◆ **Task**
Report each line of the data that contains the string "degree".
--------------------
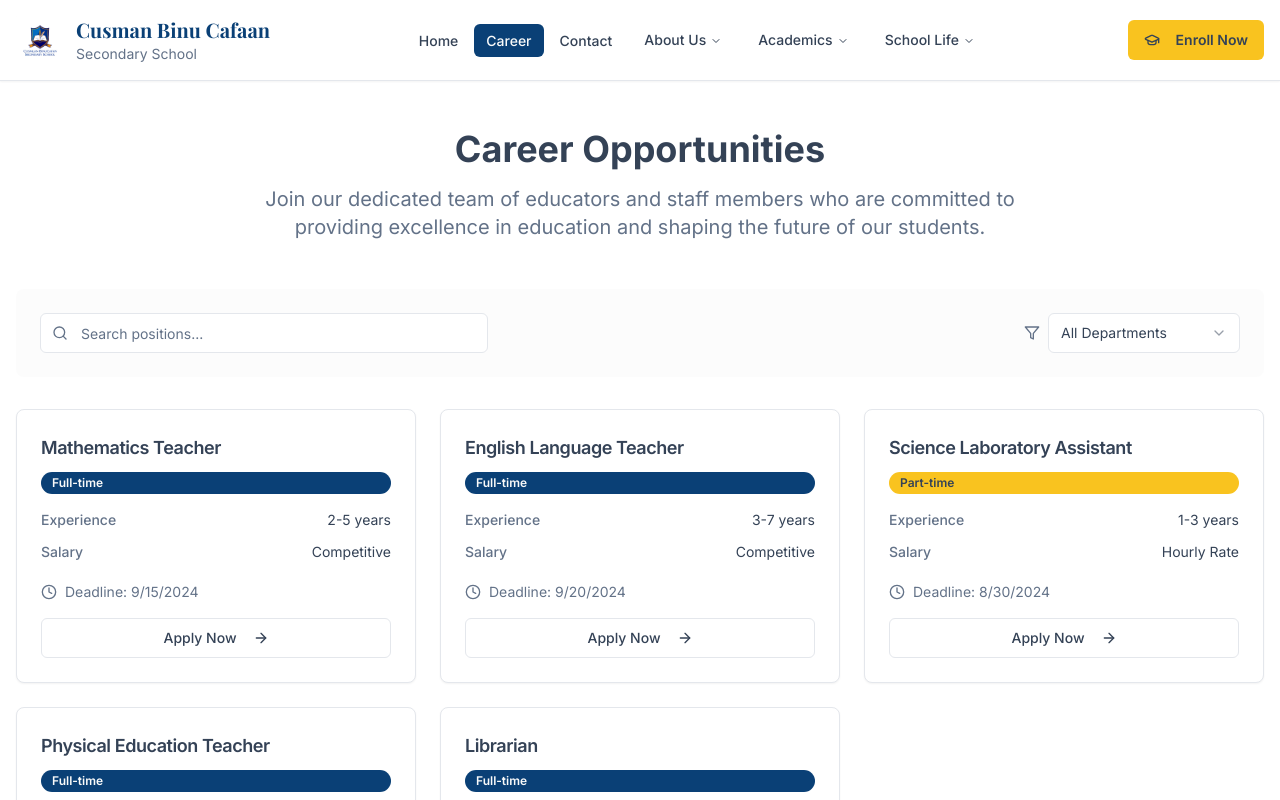
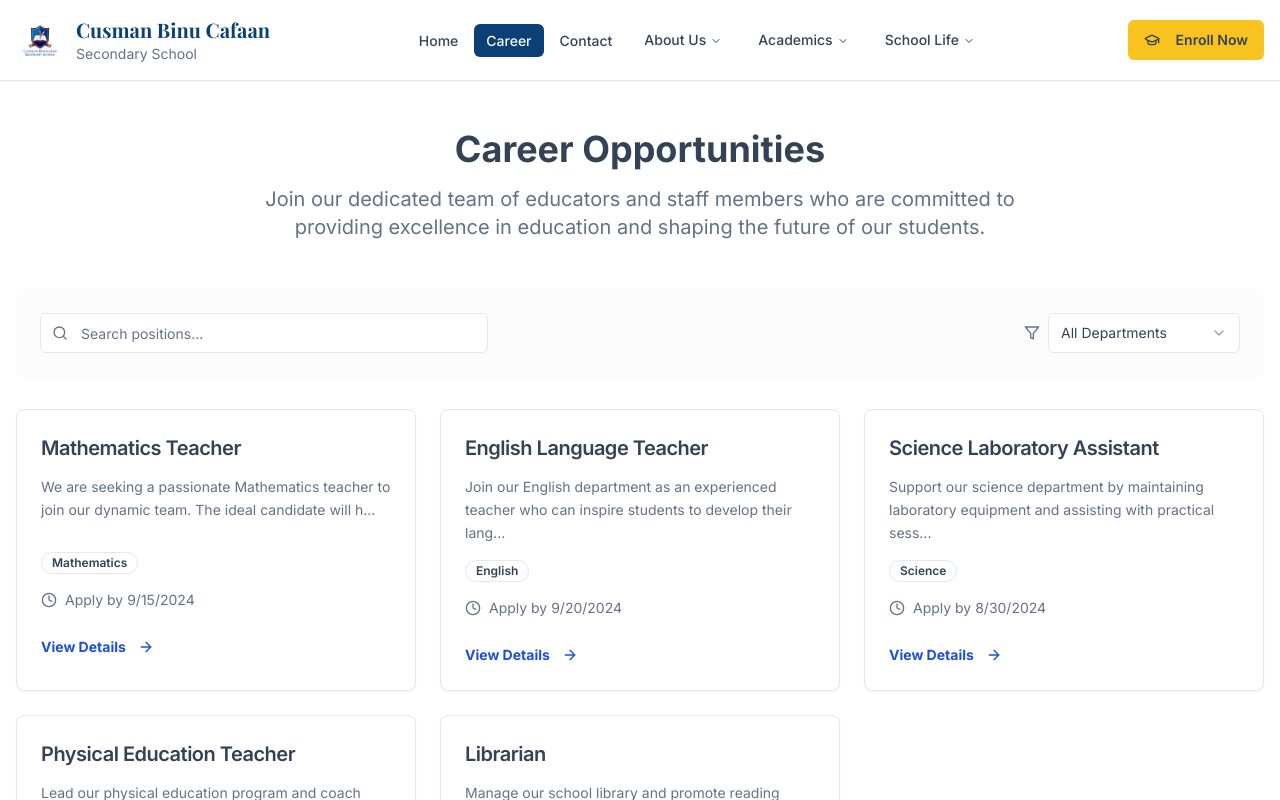
Before and after one commit to AbdirahmanNuh/cusman-secondary-school, a React (Vite) app: page /career in a window 1280 px wide. Shown: the top 800 px of the page. Built offline with nearby package versions, Linux system fonts and the light colour scheme.

Commit message:
Code edited in Lovable Code Editor
Edited UI in Lovable

```diff
--- a/src/pages/Career.tsx
+++ b/src/pages/Career.tsx
@@ -19,45 +19,110 @@ const Career = () => {
       title: "Mathematics Teacher",
       department: "Mathematics",
       type: "Full-time",
+      location: "Main Campus",
       experience: "2-5 years",
       deadline: "2024-09-15",
-      salary: "Competitive"
+      description: "We are seeking a passionate Mathematics teacher to join our dynamic team. The ideal candidate will have strong subject knowledge and excellent communication skills.",
+      requirements: [
+        "Bachelor's degree in Mathematics or related field",
+        "Teaching certification required",
+        "Minimum 2 years teaching experience",
+        "Strong classroom management skills"
+      ],
+      responsibilities: [
+        "Plan and deliver engaging mathematics lessons",
+        "Assess student progress and provide feedback",
+        "Participate in school activities and events",
+        "Collaborate with colleagues and parents"
+      ]
     },
     {
       id: 2,
       title: "English Language Teacher",
       department: "English",
       type: "Full-time",
+      location: "Main Campus",
       experience: "3-7 years",
       deadline: "2024-09-20",
-      salary: "Competitive"
+      description: "Join our English department as an experienced teacher who can inspire students to develop their language and literature skills.",
+      requirements: [
+        "Bachelor's degree in English or Literature",
+        "Teaching certification required",
+        "Minimum 3 years teaching experience",
+        "Native or near-native English proficiency"
+      ],
+      responsibilities: [
+        "Teach English language and literature",
+        "Develop curriculum and lesson plans",
+        "Organize literary events and competitions",
+        "Mentor student publications"
+      ]
     },
     {
       id: 3,
       title: "Science Laboratory Assistant",
       department: "Science",
       type: "Part-time",
+      location: "Science Block",
       experience: "1-3 years",
       deadline: "2024-08-30",
-      salary: "Hourly Rate"
+      description: "Support our science department by maintaining laboratory equipment and assisting with practical sessions.",
+      requirements: [
+        "Diploma in Science or related field",
+        "Laboratory experience preferred",
+        "Knowledge of safety procedures",
+        "Attention to detail"
+      ],
+      responsibilities: [
+        "Prepare laboratory equipment for classes",
+        "Maintain inventory of chemicals and materials",
+        "Ensure laboratory safety standards",
+        "Assist teachers during practical sessions"
+      ]
     },
     {
       id: 4,
       title: "Physical Education Teacher",
       department: "Physical Education",
       type: "Full-time",
+      location: "Sports Complex",
       experience: "2-5 years",
       deadline: "2024-09-10",
-      salary: "Competitive"
+      description: "Lead our physical education program and coach various sports teams to promote student fitness and teamwork.",
+      requirements: [
+        "Bachelor's degree in Physical Education",
+        "Sports coaching certification",
+        "First aid certification",
+        "Strong leadership skills"
+      ],
+      responsibilities: [
+        "Conduct physical education classes",
+        "Coach school sports teams",
+        "Organize sports events and competitions",
+        "Promote student health and fitness"
+      ]
     },
     {
       id: 5,
       title: "Librarian",
       department: "Library",
       type: "Full-time",
+      location: "Main Library",
       experience: "2-4 years",
       deadline: "2024-09-25",
-      salary: "Competitive"
+      description: "Manage our school library and promote reading culture among students and staff.",
+      requirements: [
+        "Bachelor's degree in Library Science",
+        "Library management experience",
+        "Computer literacy",
+        "Excellent organizational skills"
+      ],
+      responsibilities: [
+        "Manage library resources and catalog",
+        "Assist students and staff with research",
+        "Organize reading programs and events",
+        "Maintain digital and physical collections"
+      ]
     }
   ];
 
@@ -123,38 +188,36 @@ const Career = () => {
         {/* Job Listings */}
         <div className="grid grid-cols-1 md:grid-cols-2 lg:grid-cols-3 gap-6 mb-12">
           {filteredJobs.map((job) => (
-            <Card key={job.id} className="hover:shadow-lg transition-shadow border border-border bg-card group">
-              <CardHeader className="pb-2">
-                <CardTitle className="text-lg font-semibold text-foreground mb-1">
+            <Card key={job.id} className="hover:shadow-lg transition-shadow border border-border bg-card">
+              <CardHeader className="pb-4">
+                <CardTitle className="text-xl text-foreground font-semibold mb-2">
                   {job.title}
                 </CardTitle>
-                <Badge className={getTypeColor(job.type)} variant="secondary">
-                  {job.type}
-                </Badge>
+                <CardDescription className="text-muted-foreground leading-relaxed min-h-[60px]">
+                  {job.description.length > 100
+                    ? `${job.description.substring(0, 100)}...`
+                    : job.description}
+                </CardDescription>
               </CardHeader>
-              <CardContent className="pt-2">
-                <div className="space-y-3">
-                  <div className="flex justify-between items-center">
-                    <span className="text-sm font-medium text-muted-foreground">Experience</span>
-                    <span className="text-sm text-foreground">{job.experience}</span>
+              <CardContent className="pt-0">
+                <div className="flex flex-wrap gap-2 mb-4">
+                  <Badge variant="outline">{job.department}</Badge>
                 </div>
-                  <div className="flex justify-between items-center">
-                    <span className="text-sm font-medium text-muted-foreground">Salary</span>
-                    <span className="text-sm text-foreground">{job.salary}</span>
-                  </div>
-                  <div className="flex items-center gap-2 text-sm text-muted-foreground pt-2">
+
+                <div className="space-y-2 mb-6">
+                  <div className="flex items-center gap-2 text-sm text-muted-foreground">
                     <Clock className="h-4 w-4" />
-                    <span>Deadline: {new Date(job.deadline).toLocaleDateString()}</span>
+                    <span>Apply by {new Date(job.deadline).toLocaleDateString()}</span>
                   </div>
                 </div>
 
-                <Link to={`/career/${job.id}`} className="block mt-4">
+                <Link to={`/career/${job.id}`}>
                   <Button
-                    variant="outline"
-                    className="w-full group-hover:bg-primary group-hover:text-primary-foreground transition-colors"
+                    variant="ghost"
+                    className="text-blue-700 hover:text-blue-800 hover:bg-blue-50 p-0 h-auto font-bold group"
                   >
-                    Apply Now
-                    <ArrowRight className="ml-2 h-4 w-4 group-hover:translate-x-1 transition-transform" />
+                    View Details
+                    <ArrowRight className="ml-1 h-4 w-4 group-hover:translate-x-1 transition-transform" />
                   </Button>
                 </Link>
               </CardContent>
```
Lines whose indentation alone changed are shown as unchanged.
--------------------
◆ **Solution**
+        "Bachelor's degree in Mathematics or related field",
+        "Bachelor's degree in English or Literature",
+        "Bachelor's degree in Physical Education",
+        "Bachelor's degree in Library Science",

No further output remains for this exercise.